17Through its particularity in referencing and using Yolanda in its title, the poem calls attention not only to the catastrophic event in the Philippines in 2013, but also to the resilience of survivors that are associated with faith, love, and ultimately God — thus reflecting a distinctly Filipino response to the typhoon. By doing so, the water-centric disaster event’s material and social significance are also highlighted, instead of its merely symbolic function. Though Gambito uses figurative devices to describe the movement of wind and water, its content and contextual details reveal how the trauma and resilience depicted in the poem is anchored by and grounded on Filipino attitudes on religion — a result, of course, of Filipino cultural history. Despite the tyrannical force of the typhoon — a furious emissary of the sea, Gambito ends the poem in the same spirit as the women who had marched in thanksgiving to God for surviving Yolanda.

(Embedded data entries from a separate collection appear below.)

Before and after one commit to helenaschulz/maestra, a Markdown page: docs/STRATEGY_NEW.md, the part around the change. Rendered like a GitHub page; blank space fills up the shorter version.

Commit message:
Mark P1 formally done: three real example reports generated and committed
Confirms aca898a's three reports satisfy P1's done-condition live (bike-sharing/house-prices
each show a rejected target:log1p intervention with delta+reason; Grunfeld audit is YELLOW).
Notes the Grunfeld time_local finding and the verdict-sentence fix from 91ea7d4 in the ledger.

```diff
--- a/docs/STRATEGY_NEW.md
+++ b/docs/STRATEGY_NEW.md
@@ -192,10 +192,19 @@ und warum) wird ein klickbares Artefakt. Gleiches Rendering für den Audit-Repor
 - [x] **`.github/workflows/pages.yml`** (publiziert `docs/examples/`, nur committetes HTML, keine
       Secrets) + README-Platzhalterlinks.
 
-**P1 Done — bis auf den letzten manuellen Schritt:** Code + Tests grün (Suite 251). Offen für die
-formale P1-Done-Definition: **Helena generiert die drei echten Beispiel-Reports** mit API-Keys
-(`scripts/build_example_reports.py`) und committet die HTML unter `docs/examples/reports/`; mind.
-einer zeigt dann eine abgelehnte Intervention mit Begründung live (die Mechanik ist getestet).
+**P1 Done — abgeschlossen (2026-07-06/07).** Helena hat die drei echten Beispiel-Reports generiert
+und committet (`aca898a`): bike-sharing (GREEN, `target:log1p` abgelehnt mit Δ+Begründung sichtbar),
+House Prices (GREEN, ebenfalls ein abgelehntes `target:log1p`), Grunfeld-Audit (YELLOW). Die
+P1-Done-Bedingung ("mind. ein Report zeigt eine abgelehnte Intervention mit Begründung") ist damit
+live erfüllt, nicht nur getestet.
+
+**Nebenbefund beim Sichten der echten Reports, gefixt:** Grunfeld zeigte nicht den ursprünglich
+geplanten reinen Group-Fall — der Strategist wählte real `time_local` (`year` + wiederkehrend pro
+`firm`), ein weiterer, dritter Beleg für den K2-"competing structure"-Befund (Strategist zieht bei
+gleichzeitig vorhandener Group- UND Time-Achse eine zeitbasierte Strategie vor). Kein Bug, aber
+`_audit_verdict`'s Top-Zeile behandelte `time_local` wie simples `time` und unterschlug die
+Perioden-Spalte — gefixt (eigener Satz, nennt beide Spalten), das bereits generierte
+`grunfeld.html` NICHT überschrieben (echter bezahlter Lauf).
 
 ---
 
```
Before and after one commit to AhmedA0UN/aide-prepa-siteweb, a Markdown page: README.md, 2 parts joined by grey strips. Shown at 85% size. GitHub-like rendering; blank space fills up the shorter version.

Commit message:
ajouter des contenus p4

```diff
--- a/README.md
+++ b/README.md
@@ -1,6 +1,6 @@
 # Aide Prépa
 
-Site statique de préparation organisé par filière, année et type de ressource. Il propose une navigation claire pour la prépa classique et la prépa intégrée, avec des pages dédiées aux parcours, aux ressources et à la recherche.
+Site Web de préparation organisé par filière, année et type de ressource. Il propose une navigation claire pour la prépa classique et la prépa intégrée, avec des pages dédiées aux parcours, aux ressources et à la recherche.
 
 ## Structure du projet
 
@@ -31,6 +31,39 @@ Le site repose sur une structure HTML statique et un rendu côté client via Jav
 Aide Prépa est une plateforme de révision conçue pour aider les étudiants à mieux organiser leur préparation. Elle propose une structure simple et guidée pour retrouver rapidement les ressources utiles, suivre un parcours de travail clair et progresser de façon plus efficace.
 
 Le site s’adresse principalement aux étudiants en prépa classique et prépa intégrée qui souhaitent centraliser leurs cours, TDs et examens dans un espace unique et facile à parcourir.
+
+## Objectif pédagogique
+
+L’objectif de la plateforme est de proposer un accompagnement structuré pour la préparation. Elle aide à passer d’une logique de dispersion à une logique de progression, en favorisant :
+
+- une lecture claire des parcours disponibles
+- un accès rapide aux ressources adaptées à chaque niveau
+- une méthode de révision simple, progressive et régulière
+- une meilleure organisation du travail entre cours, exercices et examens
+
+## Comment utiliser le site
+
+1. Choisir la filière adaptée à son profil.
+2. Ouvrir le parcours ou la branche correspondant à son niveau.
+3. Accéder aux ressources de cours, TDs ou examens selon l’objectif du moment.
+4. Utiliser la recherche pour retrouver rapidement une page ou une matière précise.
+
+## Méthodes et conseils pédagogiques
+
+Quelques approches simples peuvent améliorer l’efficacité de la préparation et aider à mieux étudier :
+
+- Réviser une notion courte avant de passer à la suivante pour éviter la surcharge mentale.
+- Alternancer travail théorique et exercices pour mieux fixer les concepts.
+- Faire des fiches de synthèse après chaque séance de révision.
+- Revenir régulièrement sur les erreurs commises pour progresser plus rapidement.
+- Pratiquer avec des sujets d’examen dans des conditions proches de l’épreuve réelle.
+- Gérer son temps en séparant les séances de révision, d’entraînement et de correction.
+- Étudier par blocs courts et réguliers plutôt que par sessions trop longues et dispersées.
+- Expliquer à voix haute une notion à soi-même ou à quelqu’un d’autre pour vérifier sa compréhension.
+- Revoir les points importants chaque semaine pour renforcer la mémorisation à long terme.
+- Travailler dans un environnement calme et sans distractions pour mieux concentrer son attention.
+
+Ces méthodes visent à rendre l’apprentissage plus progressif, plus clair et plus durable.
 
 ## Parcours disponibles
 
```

Erasing the City in Khairani Barokka’s « Flood Season, Jakarta »

  • 24 JBA Risk Management, « A Retrospective View of Floods in Jakarta », The Flood People, 10 September (...)

18The Waladuna Mosque in Jakarta remains to this day a reminder of how the city is slowly being occupied by the Java sea. Against the backdrop of the cosmopolitan skyline of Jakarta, the half-sunk edifice remains abandoned and desolate since 2001. Each year, heavy and intense rainfall leaves the city centimeters deeper than the last. In 2007, « around 75% of Jakarta city was inundated, resulting in 57 deaths and more than 400,000 people affected. »24 While there may be many factors at play in Jakarta’s gradual but inevitable submersion, one cannot deny the dual roles of climate change and urban overpopulation. The city is located in low coastal land with many running rivers within it and a population of around 10 million inhabitants. With heavy super typhoons and cyclones bringing thicker amounts of rain each year, it is no mystery that the city is sinking.

  • 25 Roland B. Dixon, « Myths and Origins of the Deluge », Oceanic Mythology (1916), 12 September 2022. (...)
  • 26 Ibid.

19Deluges of water and the sea’s overpowering presence is a sentiment long-echoed in the indigenous myths of the Indonesian people. In Roland B. Dixon’s Oceanic Mythology, he observes that different creation myths from the regions of Makassar, Kei Islands, Minahassa « assume the existence of a sky-world or upper realm, and of a primeval sea below it in which or on which the world is made »25. He also adds that « Deluge-myths appear to be fairly well developed in Indonesia and show some features of interest »26. One example of such myth is from the province of Nisa where the flood had been caused by a deity who had become angry at three arguing mountains. The deity had sent a crab to clog the ocean so that rainfall will have nowhere to flow, which left the three mountains submerged until only very little landmass is left. Such stories could have explained the existence of the different island regions in Indonesia. What cannot be denied is the role of water and the sea in the creation and formation of land. But Khairani Barokka’s poem might signal readers to a totally different role of water.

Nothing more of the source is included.